Your instructions: Search term "pushed": copy each line of the records that contains it.
------------------------------------------------
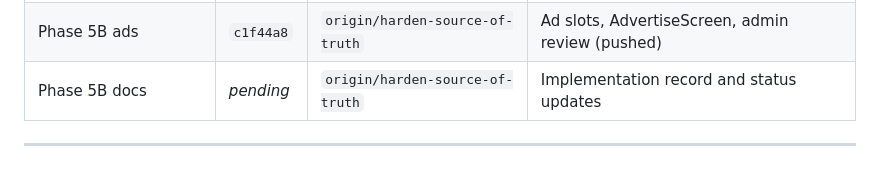
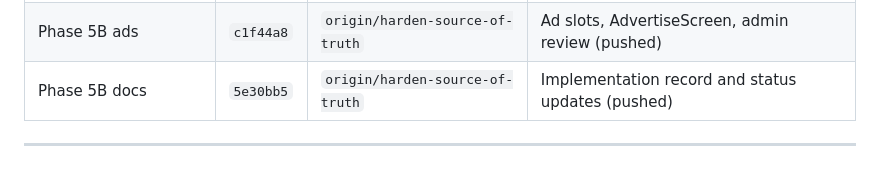
Before and after one commit to titokachima91/gasLink, a Markdown page: guide.md, the part around the change. GitHub-like rendering.

Commit message:
docs: finalize Phase 5B push checkpoint

```diff
--- a/guide.md
+++ b/guide.md
@@ -130,5 +130,5 @@ Record phase rollback points here after each push.
 | Phase 5B design + landing | `2f30d8b` | `origin/harden-source-of-truth` | Design kit, landing page (pushed) |
 | Phase 5B restyles | `5e2c6d2` | `origin/harden-source-of-truth` | Vendor detail, home, dashboard (pushed) |
 | Phase 5B ads | `c1f44a8` | `origin/harden-source-of-truth` | Ad slots, AdvertiseScreen, admin review (pushed) |
-| Phase 5B docs | _pending_ | `origin/harden-source-of-truth` | Implementation record and status updates |
+| Phase 5B docs | `5e30bb5` | `origin/harden-source-of-truth` | Implementation record and status updates (pushed) |
 ---
```
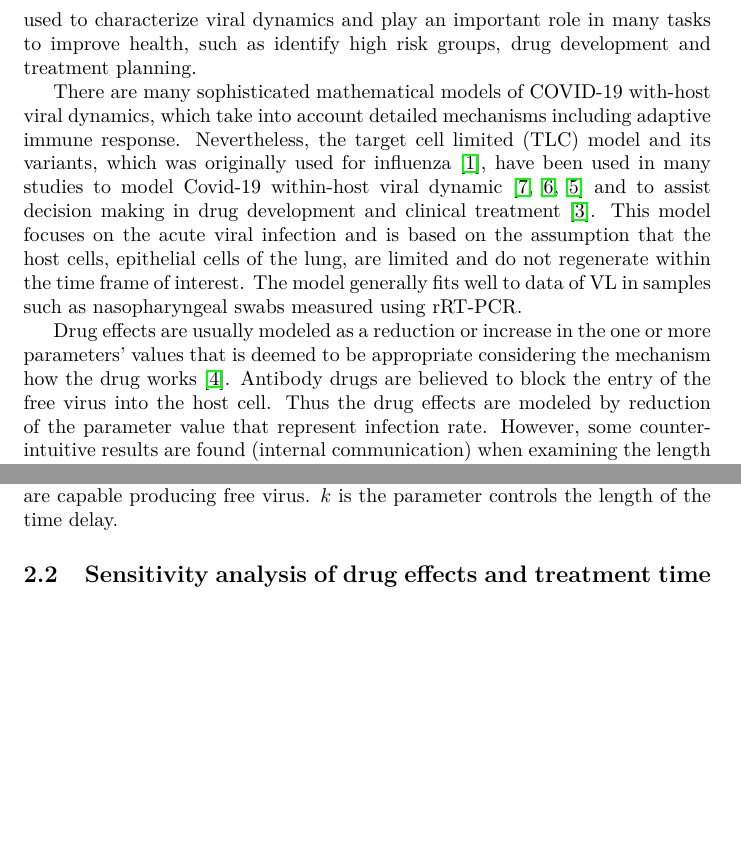
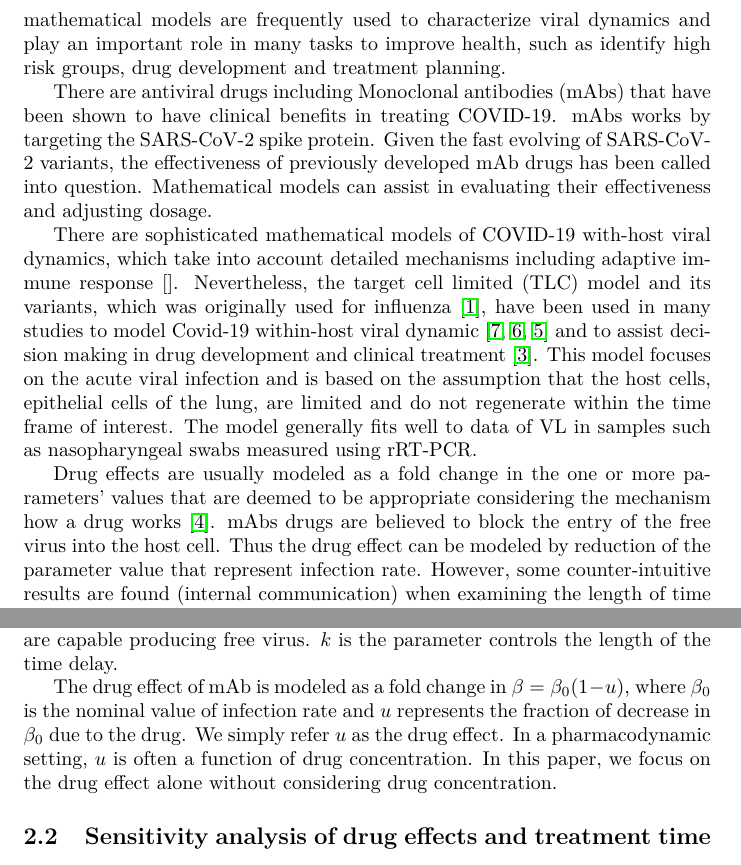
Before and after one commit to juhang62/TCL-analysis-manuscript, a LaTeX paper (main.tex): two parts of pages 2 and 3 of 11 before the commit and two parts of pages 2 and 3 of 12 after it, joined at a grey line, cut so that both start at the same text, the shorter picture padded with empty space. Compiled offline with pdfLaTeX.

Commit message:
from overleaf

```diff
--- a/main.tex
+++ b/main.tex
@@ -36,11 +36,14 @@ Mathematical models have become almost indispensable in characterizing the withi
 \end{abstract}
 \section{Introduction}
-Coronavirus disease 2019 (COVID-19) has had a profound impact on the world, leading to numerous fatalities, widespread illness, and significant economic disruption. The disease is caused by the severe acute respiratory syndrome coronavirus 2 (SARS-CoV-2). The within-host viral dynamics of COVID-19 is the focus of numerous studies. A firm understanding of viral dynamics of SARS-CoV-2 infection and its association with disease progression is crucial for understanding the pathogenesis and developing treatment.  Real-time reverse transcription polymerase chain reaction (rRT-PCR) is a common testing method for COVID-19. This technique also offers quantitative measurement of viral load (VL). There are plenty of time series data of VL which offer valuable information of viral dynamics. In combination with data, mathematical models are frequently used to characterize viral dynamics and play an important role in many tasks to improve health, such as identify high risk groups, drug development and treatment planning.
+Coronavirus disease 2019 (COVID-19) has had a profound impact on the world, leading to numerous fatalities, widespread illness, and significant economic disruption. The disease is caused by the severe acute respiratory syndrome coronavirus 2 (SARS-CoV-2). The within-host viral dynamics of COVID-19 is the focus of numerous studies. A firm understanding of viral dynamics of SARS-CoV-2 infection and its association with disease progression is crucial for understanding the pathogenesis and developing treatment.
 
-There are many sophisticated mathematical models of COVID-19 with-host viral dynamics, which take into account detailed mechanisms including adaptive immune response.  Nevertheless, the target cell limited (TLC) model and its variants, which was originally used for influenza \cite{baccam2006kinetics}, have been used in many studies to model Covid-19 within-host viral dynamic \cite{Wang_2020,Vaidya_2021,N_ant_2021} and to assist decision making in drug development and clinical treatment \cite{gonccalves2020timing}. This model focuses on the acute viral infection and is based on the assumption that the host cells, epithelial cells of the lung, are limited and do not regenerate within the time frame of interest. The model generally fits well to data of VL in samples such as nasopharyngeal swabs measured using rRT-PCR.
+Real-time reverse transcription polymerase chain reaction (rRT-PCR) is a common testing method for COVID-19. This technique also offers quantitative measurement of viral load (VL). There are plenty of time series data of VL which offer valuable information of viral dynamics. In combination with data, mathematical models are frequently used to characterize viral dynamics and play an important role in many tasks to improve health, such as identify high risk groups, drug development and treatment planning.
 
-Drug effects are usually modeled as a reduction or increase in the one or more parameters' values that is deemed to be appropriate considering the mechanism how the drug works \cite{Kim_2021}. Antibody drugs are believed to block the entry of the free virus into the host cell. Thus the drug effects are modeled by reduction of the parameter value that represent infection rate. However, some counter-intuitive results are found (internal communication) when examining the length of time for which the VL
-remains the detectable level. It is urgent to gain a thorough understanding of the TCL model.
+There are antiviral drugs including Monoclonal antibodies (mAbs) that have been shown to have clinical benefits in treating COVID-19. mAbs works by targeting the SARS-CoV-2 spike protein. Given the fast evolving of SARS-CoV-2 variants, the effectiveness of previously developed mAb drugs has been called into question. Mathematical models can assist in evaluating their effectiveness and adjusting dosage.
+
+There are sophisticated mathematical models of COVID-19 with-host viral dynamics, which take into account detailed mechanisms including adaptive immune response [].  Nevertheless, the target cell limited (TLC) model and its variants, which was originally used for influenza \cite{baccam2006kinetics}, have been used in many studies to model Covid-19 within-host viral dynamic \cite{Wang_2020,Vaidya_2021,N_ant_2021} and to assist decision making in drug development and clinical treatment \cite{gonccalves2020timing}. This model focuses on the acute viral infection and is based on the assumption that the host cells, epithelial cells of the lung, are limited and do not regenerate within the time frame of interest. The model generally fits well to data of VL in samples such as nasopharyngeal swabs measured using rRT-PCR.
+
+Drug effects are usually modeled as a fold change in the one or more parameters' values that are deemed to be appropriate considering the mechanism how a drug works \cite{Kim_2021}. mAbs drugs are believed to block the entry of the free virus into the host cell. Thus the drug effect can be modeled by reduction of the parameter value that represent infection rate. However, some counter-intuitive results are found (internal communication) when examining the length of time for which the VL remains the detectable level. It is urgent to gain a thorough understanding of the TCL model.
 
 In Section \ref{sec:model-simulation}, we revisit the TCL model and conduct an comprehensive sensitivity analysis of the infection rate parameter and treatment time. Section \ref{sec:math-analysis} focuses on mathematical analysis, which confirms our findings from the numerical simulation conducted in Section \ref{sec:model-simulation}. Section \ref{sec:discussion} concludes the paper with a discussion of our results (more?).
 
@@ -66,6 +69,8 @@ where $\beta$ is the infection rate, $p$ is the production rate of free virus pe
 \end{eqnarray}
 \end{subequations}
 where $I_1$ is the infected cells in the eclipse phase and $I_2$ is the infected cells that are capable producing free virus. $k$ is the parameter controls the length of the time delay.
+
+The drug effect of mAb is modeled as a fold change in $\beta=\beta_0 (1-u)$, where $\beta_0$ is the nominal value of infection rate and $u$ represents the fraction of decrease in $\beta_0$ due to the drug. We simply refer $u$ as the drug effect. In a pharmacodynamic setting, $u$ is often a function of drug concentration. In this paper, we focus on the drug effect alone without considering drug concentration.
 
 \subsection{Sensitivity analysis of drug effects and treatment time}
 In this section, we examine the TLC model with the nominal parameter values reported by XX using numerical simulations. In the original study, this model was used to study an antibody drug against COVID-19. The original study decided to make the drug effect as a reduction in the infection rate $\beta$ but failed to estimate the efficacy concentration of the drug. Instead, it is claimed that at the given dose the drug effect is nearly saturated. This claim seems dubious and the saturated drug effect may be inevitable consequence due to the nature of the TCL model (likely a model artifact rather than faithful representation of the reality).
```
Also changed, not shown: main.tex (2 more changed lines).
------------------------------------------------
Your response:
 | Phase 5B design + landing | `2f30d8b` | `origin/harden-source-of-truth` | Design kit, landing page (pushed) |
 | Phase 5B restyles | `5e2c6d2` | `origin/harden-source-of-truth` | Vendor detail, home, dashboard (pushed) |
 | Phase 5B ads | `c1f44a8` | `origin/harden-source-of-truth` | Ad slots, AdvertiseScreen, admin review (pushed) |
+| Phase 5B docs | `5e30bb5` | `origin/harden-source-of-truth` | Implementation record and status updates (pushed) |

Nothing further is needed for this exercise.